The true character of a hotel is never more clearly revealed than by its scrambled eggs. A wise two-star or three-star would never attempt the dish, but even the four-stars and five-stars fail.
It’s also a risky dish at home, so be careful, or your own domestic Trip Advisor ratings might disappoint.
Scrambled eggs is difficult. Take four to six fresh free-range eggs, and whisk them vigorously. Add a lot of butter and a small quantity of milk, a little pepper and salt. Stir continuously over a low heat with a wooden spoon until you feel the mixture thickening at the bottom of the pan. Turn down the heat a little. Most importantly, remove the saucepan from the heat well before the eggs look ready. They go on cooking, uncontrollably, and before you know it, it’s much too late. Pour quickly onto toast.
I’m writing about scrambled eggs because Sunday’s version at a four-star hotel in Sofia, Bulgaria, was the most memorable event of my weekend. Not, sadly, because it was an appetising example of the dish. Rather, it looked like a large yellow scab – one of the worst dishes of any kind I’ve ever seen.
It’s difficult to get it right at home, but the challenge for hotels is huge. How do you keep the dish liquid on the buffet counter, and yet hot enough, without creating a loaf, a brick, a slab, or a mound? It must flow.
This may be a technology question. It might have something to do with chafing dishes and how they work, whether they are warmed by lamps from above, or by hot water or flames beneath. Indeed, there’s probably a whole world of scrambled egg technology to discover, and a PhD to get. Maybe there’s even a trade magazine devoted to the subject – Eggs and Scramblers.
But some hotels know how to do it. Most fail.

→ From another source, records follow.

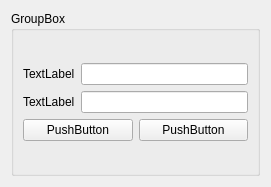
Aloereed/Flightman_Client_DATA130039, file ticket_purchase_confirm.ui: the form before one commit.
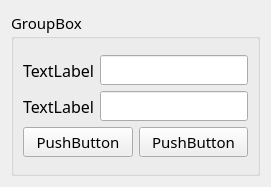
The form after the commit.

Patch:
```diff
--- a/ticket_purchase_confirm.ui
+++ b/ticket_purchase_confirm.ui
@@ -10,6 +10,12 @@
     <height>187</height>
    </rect>
   </property>
+  <property name="font">
+   <font>
+    <family>Yu Gothic UI Semilight</family>
+    <pointsize>11</pointsize>
+   </font>
+  </property>
   <property name="windowTitle">
    <string>Form</string>
   </property>
@@ -26,6 +32,12 @@
          <layout class="QHBoxLayout" name="horizontalLayout">
           <item>
            <widget class="QLabel" name="label_UserID">
+            <property name="font">
+             <font>
+              <family>Yu Gothic UI Semilight</family>
+              <pointsize>12</pointsize>
+             </font>
+            </property>
             <property name="text">
              <string>TextLabel</string>
             </property>
@@ -40,6 +52,12 @@
          <layout class="QHBoxLayout" name="horizontalLayout_2">
           <item>
            <widget class="QLabel" name="label_Password">
+            <property name="font">
+             <font>
+              <family>Yu Gothic UI Semilight</family>
+              <pointsize>12</pointsize>
+             </font>
+            </property>
             <property name="text">
              <string>TextLabel</string>
             </property>
```
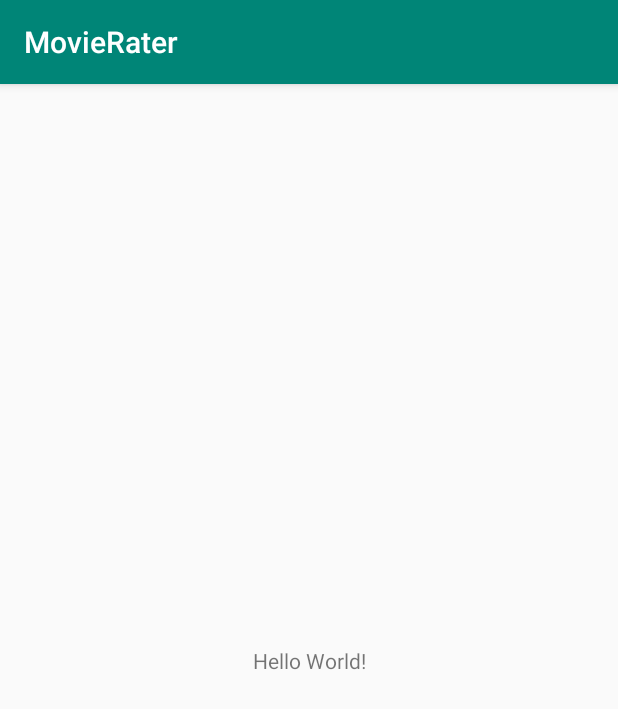
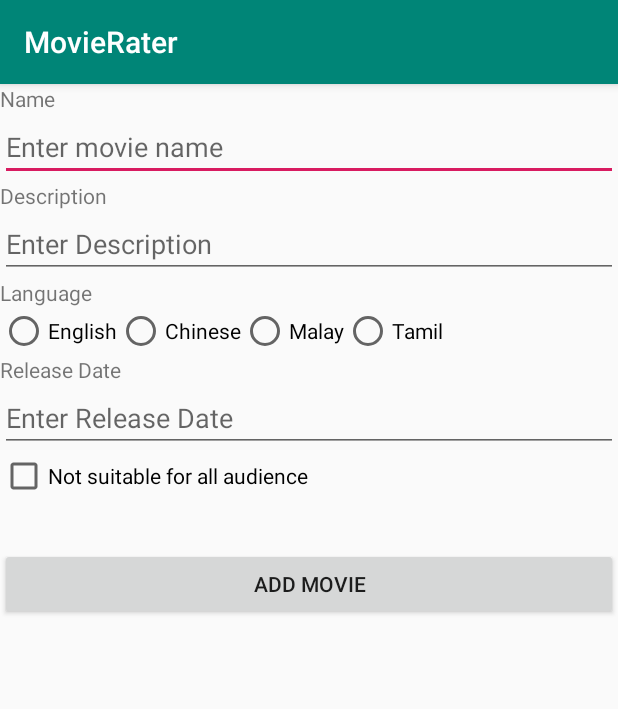
Before and after one commit to 170194A-NYP/MovieRater, an Android app: the screen it shows after launch (MainActivity), on a phone screen of 412 x 824 dp. Shown: the top 709 px of the screen. Run offline under Robolectric (Android 15) with nearby library versions, the phone set to English and light mode, and no system bars.

Commit message:
Halfway done

```diff
--- a/app/src/main/java/a170194a/nyp/movierater/MainActivity.kt
+++ b/app/src/main/java/a170194a/nyp/movierater/MainActivity.kt
@@ -2,6 +2,8 @@ package a170194a.nyp.movierater
 
 import android.support.v7.app.AppCompatActivity
 import android.os.Bundle
+import android.view.View
+import kotlinx.android.synthetic.main.activity_main.*
 
 class MainActivity : AppCompatActivity() {
 
@@ -10,4 +12,21 @@ class MainActivity : AppCompatActivity() {
         setContentView(R.layout.activity_main)
     }
 
+    fun validateForm(v: View) {
+        if (etMovieName.text.toString() == "" || etMovieDescription.text.toString() == "") {
+            if (etMovieName.text.toString() == "") {
+                etMovieName.setError("This field cannot be empty")
+            }
+
+            if (etMovieDescription.text.toString() == "") {
+                etMovieDescription.setError("This section cannot be empty")
+            }
+        }
+    }
+
+    fun showTextBox(v: View) {
+        if (chkbxSuitable.isChecked) {
+            llotherBoxes.visibility = View.INVISIBLE
+        }
+    }
 }
--- a/app/src/main/res/layout/activity_main.xml
+++ b/app/src/main/res/layout/activity_main.xml
@@ -1,19 +1,52 @@
 <?xml version="1.0" encoding="utf-8"?>
-<android.support.constraint.ConstraintLayout
+<LinearLayout
         xmlns:android="http://schemas.android.com/apk/res/android"
         xmlns:tools="http://schemas.android.com/tools"
         xmlns:app="http://schemas.android.com/apk/res-auto"
         android:layout_width="match_parent"
         android:layout_height="match_parent"
+        android:orientation="vertical"
         tools:context=".MainActivity">
 
     <TextView
             android:layout_width="wrap_content"
             android:layout_height="wrap_content"
-            android:text="Hello World!"
-            app:layout_constraintBottom_toBottomOf="parent"
-            app:layout_constraintLeft_toLeftOf="parent"
-            app:layout_constraintRight_toRightOf="parent"
-            app:layout_constraintTop_toTopOf="parent"/>
+            android:text="@string/tvName"/>
 
-</android.support.constraint.ConstraintLayout>
+    <EditText android:layout_width="match_parent" android:layout_height="wrap_content"
+              android:hint="@string/etMovieName" android:id="@+id/etMovieName"/>
+
+    <TextView android:layout_width="wrap_content" android:layout_height="wrap_content"
+              android:text="@string/tvDescription"/>
+
+    <EditText android:layout_width="match_parent" android:layout_height="wrap_content"
+              android:hint="@string/etDescription" android:id="@+id/etMovieDescription"/>
+
+    <TextView android:layout_width="wrap_content" android:layout_height="wrap_content"
+              android:text="@string/tvLanguage"/>
+
+    <RadioGroup android:layout_width="match_parent" android:layout_height="wrap_content"
+                android:orientation="horizontal">
+        <RadioButton android:layout_width="wrap_content" android:layout_height="wrap_content"
+                     android:text="@string/rbtnEnglish"/>
+        <RadioButton android:layout_width="wrap_content" android:layout_height="wrap_content"
+                     android:text="@string/rbtnChinese"/>
+        <RadioButton android:layout_width="wrap_content" android:layout_height="wrap_content"
+                     android:text="@string/rbtnMalay"/>
+        <RadioButton android:layout_width="wrap_content" android:layout_height="wrap_content"
+                     android:text="@string/rbtnTamil"/>
+    </RadioGroup>
+
+    <TextView android:layout_width="wrap_content" android:layout_height="wrap_content" android:text="@string/tvReleaseDate"/>
+
+    <EditText android:layout_width="match_parent" android:layout_height="wrap_content" android:hint="@string/etReleaseDate"/>
+
+    <CheckBox android:layout_width="wrap_content" android:layout_height="wrap_content" android:text="@string/chkbxNotSuitable" android:onClick="showTextBox" android:id="@+id/chkbxSuitable"/>
+
+    <LinearLayout android:layout_width="match_parent" android:layout_height="wrap_content" android:orientation="horizontal" android:weightSum="1" android:visibility="invisible" android:id="@+id/llotherBoxes">
+        <CheckBox android:layout_width="wrap_content" android:layout_height="wrap_content" android:text="@string/chkbxViolence" android:layout_weight="0.5"/>
+        <CheckBox android:layout_width="wrap_content" android:layout_height="wrap_content" android:layout_weight="0.5" android:text="@string/chkbxLanguageUsed"/>
+    </LinearLayout>
+
+    <Button android:layout_width="match_parent" android:layout_height="wrap_content" android:text="@string/btnAddMovie" android:onClick="validateForm"/>
+</LinearLayout>
--- a/app/src/main/res/values/strings.xml
+++ b/app/src/main/res/values/strings.xml
@@ -1,3 +1,18 @@
 <resources>
     <string name="app_name">MovieRater</string>
+    <string name="tvName">Name</string>
+    <string name="etMovieName">Enter movie name</string>
+    <string name="tvDescription">Description</string>
+    <string name="etDescription">Enter Description</string>
+    <string name="tvLanguage">Language</string>
+    <string name="rbtnEnglish">English</string>
+    <string name="rbtnChinese">Chinese</string>
+    <string name="rbtnMalay">Malay</string>
+    <string name="rbtnTamil">Tamil</string>
+    <string name="tvReleaseDate">Release Date</string>
+    <string name="etReleaseDate">Enter Release Date</string>
+    <string name="chkbxNotSuitable">Not suitable for all audience</string>
+    <string name="chkbxViolence">Violence</string>
+    <string name="chkbxLanguageUsed">Language used</string>
+    <string name="btnAddMovie">Add Movie</string>
 </resources>
```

If you know something about scrambling eggs for an army, do add a comment and I’ll pass it on to Sofia.
Here is a thoughtful contribution to the topic: